George Blecher discusses the timeliness of Thorstein Veblen’s “Theory of the Leisure Class” and traces his own lust for the “predatoriness” of the leisure class which was in his case kickstarted by heritage and manifested in the desire to stand out from the masses – by way of the “barbarian culture of wealth and competition”.
George Blecher is a former professor at the City University of New York. He is a writer, journalist and translator. His articles appear in, among others, the New York Times, Eurozine, New Republic, Christian Science Monitor, as well as Visegrád Insight and the Danish daily Information. He is a member of the Eurozine Advisory Board.
After the Iraq invasion, Americans are faced with an impossible choice on how to judge their government’s “pre-emptive” war doctrine, argues George Blecher.
Heroes are invariably larger than life but more often than not, we choose our own heroes because they enable ourselves to be a bit more of the imperfect person that we are.
On October 11, George Blecher writes about the past month – To describe as “conflicted” the political feelings of Americans these days is to make an almost comic understatement: everybody thinks everything simultaneously.
Has there ever been a duller Presidential race?
How we learned to love the media and forget who we are

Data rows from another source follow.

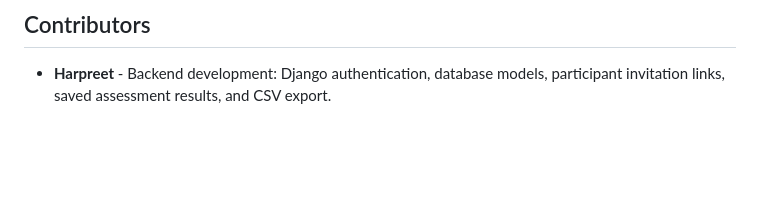
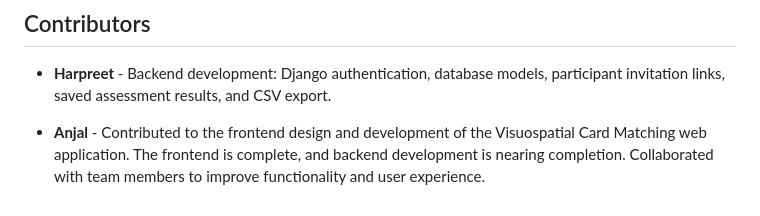
Before and after one commit to patelt23-glitch/CompsciprojectA, a Markdown page: README.md, the part around the change. Rendered like a GitHub page; blank space fills up the shorter version.

Commit message:
Add Anjal contribution to README

```diff
--- a/README.md
+++ b/README.md
@@ -75,3 +75,5 @@ Defaults are for local development. Before hosting, set `DJANGO_SECRET_KEY` to a
 ## Contributors
 
 - **Harpreet** - Backend development: Django authentication, database models, participant invitation links, saved assessment results, and CSV export.
+
+- **Anjal** - Contributed to the frontend design and development of the Visuospatial Card Matching web application. The frontend is complete, and backend development is nearing completion. Collaborated with team members to improve functionality and user experience.
```
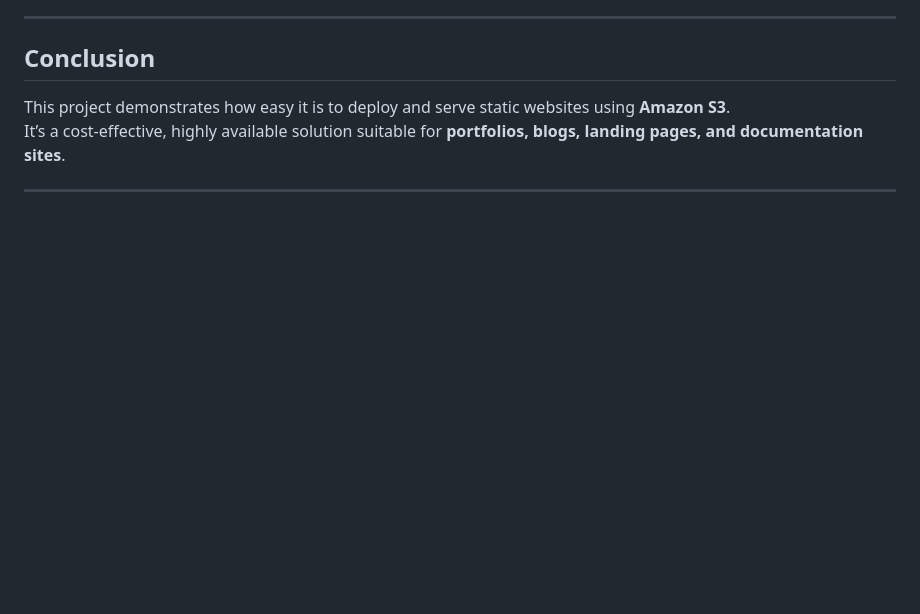
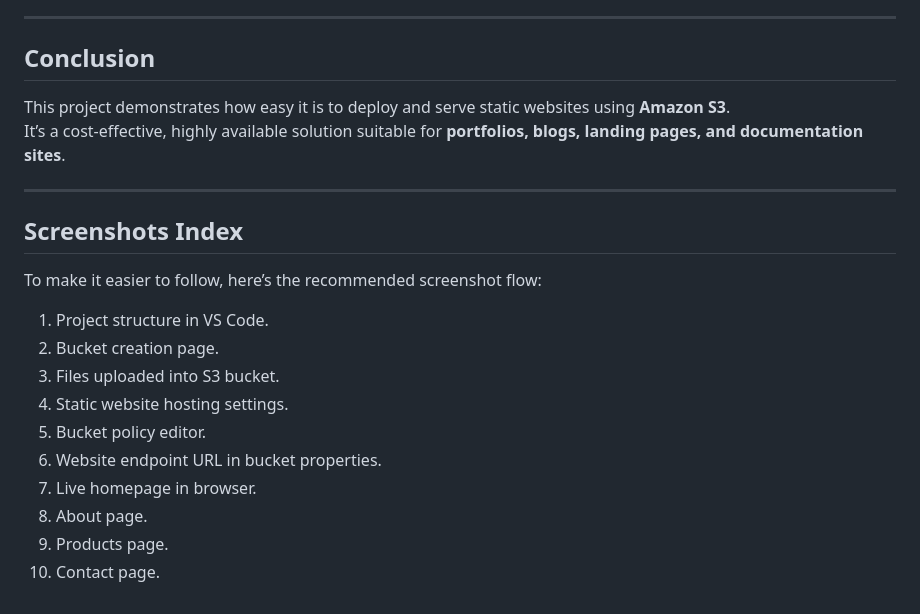
Before and after one commit to Bel-94/s3-static-website-mycoharvest, a Markdown page: README.md, the part around the change. Drawn GitHub-style; blank space fills up the shorter version.

Commit message:
add the screenshots secton just for fun

```diff
--- a/README.md
+++ b/README.md
@@ -139,3 +139,18 @@ This project demonstrates how easy it is to deploy and serve static websites usi
 It’s a cost-effective, highly available solution suitable for **portfolios, blogs, landing pages, and documentation sites**.
 
 ---
+
+## Screenshots Index  <!--NB: I added this section just for fun -->
+
+To make it easier to follow, here’s the recommended screenshot flow:
+
+1. Project structure in VS Code.
+2. Bucket creation page.
+3. Files uploaded into S3 bucket.
+4. Static website hosting settings.
+5. Bucket policy editor.
+6. Website endpoint URL in bucket properties.
+7. Live homepage in browser.
+8. About page.
+9. Products page.
+10. Contact page.
```
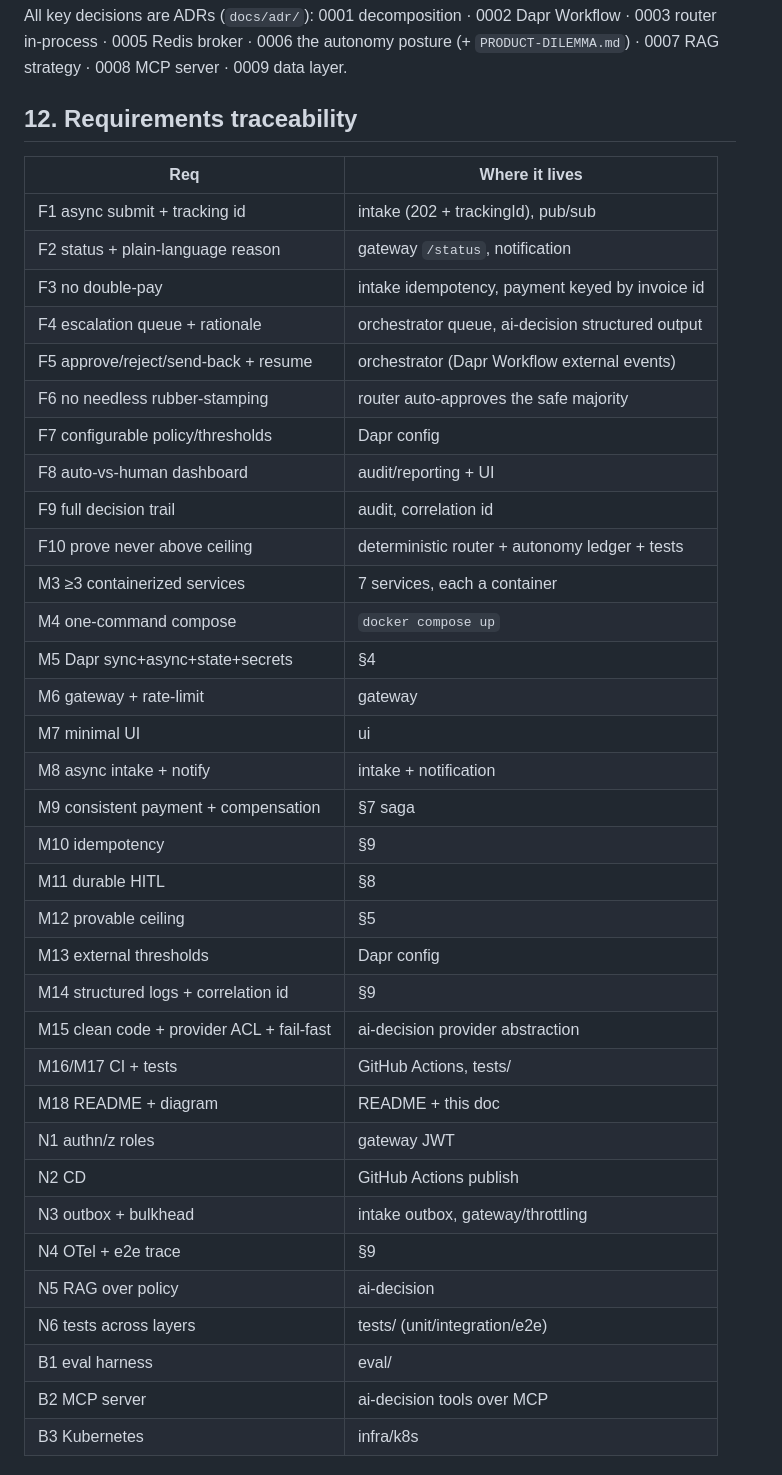
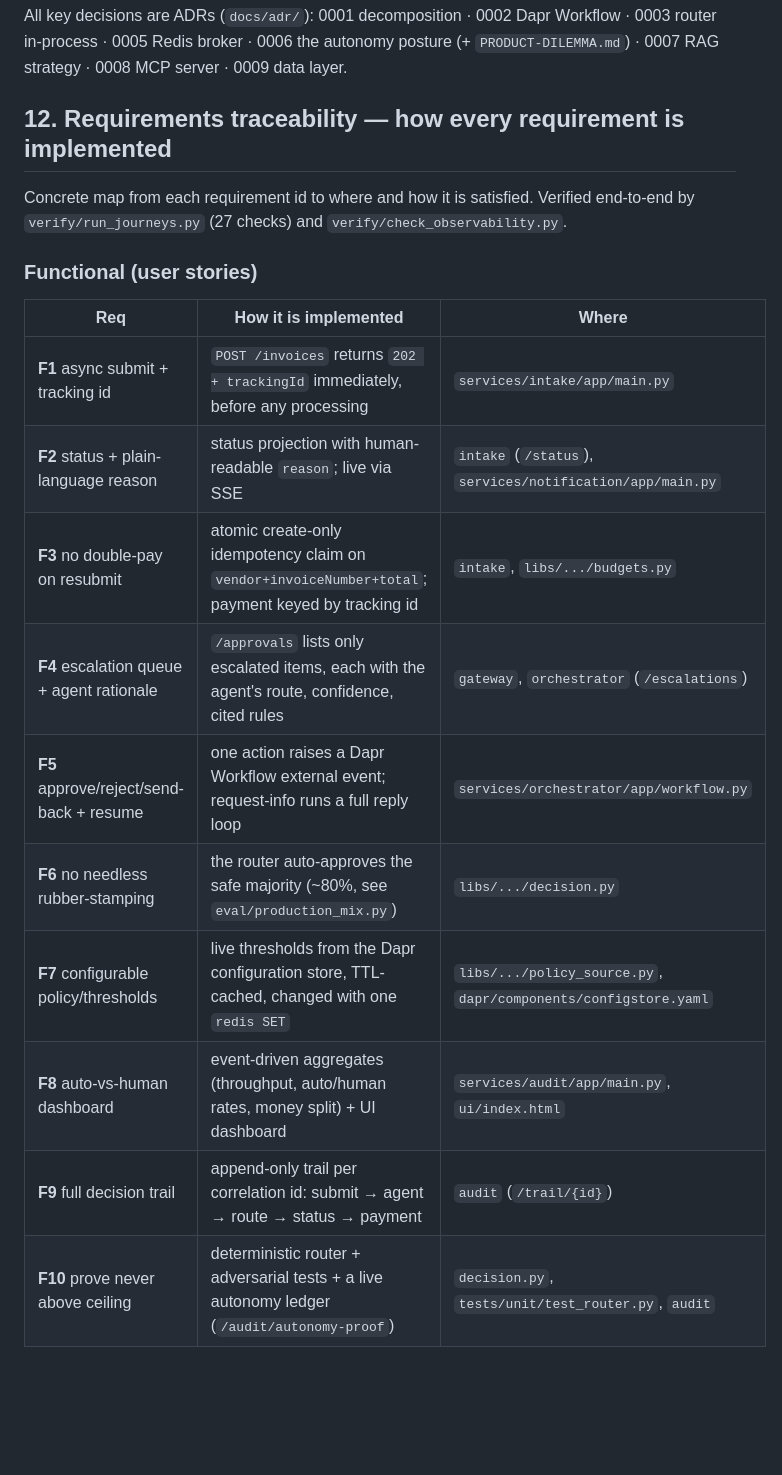
Before and after one commit to RazDahan34/approvalflow, a Markdown page: docs/ARCHITECTURE.md, the part around one of its changes. GitHub-like rendering; blank space fills up the shorter version.

Commit message:
ARCHITECTURE: complete requirements traceability - every F/M/N/B/D requirement mapped to how and where it is implemented, with file paths

```diff
--- a/docs/ARCHITECTURE.md
+++ b/docs/ARCHITECTURE.md
@@ -297,41 +297,23 @@ All key decisions are ADRs (`docs/adr/`): 0001 decomposition · 0002 Dapr Workfl
 0003 router in-process · 0005 Redis broker · 0006 the autonomy posture (+
 `PRODUCT-DILEMMA.md`) · 0007 RAG strategy · 0008 MCP server · 0009 data layer.
 
-## 12. Requirements traceability
+## 12. Requirements traceability — how every requirement is implemented
 
-| Req | Where it lives |
-|---|---|
-| F1 async submit + tracking id | intake (202 + trackingId), pub/sub |
-| F2 status + plain-language reason | gateway `/status`, notification |
-| F3 no double-pay | intake idempotency, payment keyed by invoice id |
-| F4 escalation queue + rationale | orchestrator queue, ai-decision structured output |
-| F5 approve/reject/send-back + resume | orchestrator (Dapr Workflow external events) |
-| F6 no needless rubber-stamping | router auto-approves the safe majority |
-| F7 configurable policy/thresholds | Dapr config |
-| F8 auto-vs-human dashboard | audit/reporting + UI |
-| F9 full decision trail | audit, correlation id |
-| F10 prove never above ceiling | deterministic router + autonomy ledger + tests |
-| M3 ≥3 containerized services | 7 services, each a container |
-| M4 one-command compose | `docker compose up` |
-| M5 Dapr sync+async+state+secrets | §4 |
-| M6 gateway + rate-limit | gateway |
-| M7 minimal UI | ui |
-| M8 async intake + notify | intake + notification |
-| M9 consistent payment + compensation | §7 saga |
-| M10 idempotency | §9 |
-| M11 durable HITL | §8 |
-| M12 provable ceiling | §5 |
-| M13 external thresholds | Dapr config |
-| M14 structured logs + correlation id | §9 |
-| M15 clean code + provider ACL + fail-fast | ai-decision provider abstraction |
-| M16/M17 CI + tests | GitHub Actions, tests/ |
-| M18 README + diagram | README + this doc |
-| N1 authn/z roles | gateway JWT |
-| N2 CD | GitHub Actions publish |
-| N3 outbox + bulkhead | intake outbox, gateway/throttling |
-| N4 OTel + e2e trace | §9 |
-| N5 RAG over policy | ai-decision |
-| N6 tests across layers | tests/ (unit/integration/e2e) |
-| B1 eval harness | eval/ |
-| B2 MCP server | ai-decision tools over MCP |
-| B3 Kubernetes | infra/k8s |
+Concrete map from each requirement id to where and how it is satisfied. Verified end-to-end
+by `verify/run_journeys.py` (27 checks) and `verify/check_observability.py`.
+
+### Functional (user stories)
+
+| Req | How it is implemented | Where |
+|---|---|---|
+| **F1** async submit + tracking id | `POST /invoices` returns `202 + trackingId` immediately, before any processing | `services/intake/app/main.py` |
+| **F2** status + plain-language reason | status projection with human-readable `reason`; live via SSE | `intake` (`/status`), `services/notification/app/main.py` |
+| **F3** no double-pay on resubmit | atomic create-only idempotency claim on `vendor+invoiceNumber+total`; payment keyed by tracking id | `intake`, `libs/.../budgets.py` |
+| **F4** escalation queue + agent rationale | `/approvals` lists only escalated items, each with the agent's route, confidence, cited rules | `gateway`, `orchestrator` (`/escalations`) |
+| **F5** approve/reject/send-back + resume | one action raises a Dapr Workflow external event; request-info runs a full reply loop | `services/orchestrator/app/workflow.py` |
+| **F6** no needless rubber-stamping | the router auto-approves the safe majority (~80%, see `eval/production_mix.py`) | `libs/.../decision.py` |
+| **F7** configurable policy/thresholds | live thresholds from the Dapr configuration store, TTL-cached, changed with one `redis SET` | `libs/.../policy_source.py`, `dapr/components/configstore.yaml` |
+| **F8** auto-vs-human dashboard | event-driven aggregates (throughput, auto/human rates, money split) + UI dashboard | `services/audit/app/main.py`, `ui/index.html` |
+| **F9** full decision trail | append-only trail per correlation id: submit → agent → route → status → payment | `audit` (`/trail/{id}`) |
+| **F10** prove never above ceiling | deterministic router + adversarial tests + a live autonomy ledger (`/audit/autonomy-proof`) | `decision.py`, `tests/unit/test_router.py`, `audit` |
+
```
Also changed, not shown: other parts of docs/ARCHITECTURE.md (+43 -0 lines).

In a fascinating addendum to Native Son (1940), the novelist Richard Wright talked about “the deep fun” of writing the book, and his sense that the nightmarish but weirdly comic saga of an illiterate black killing an upper-class white was universal.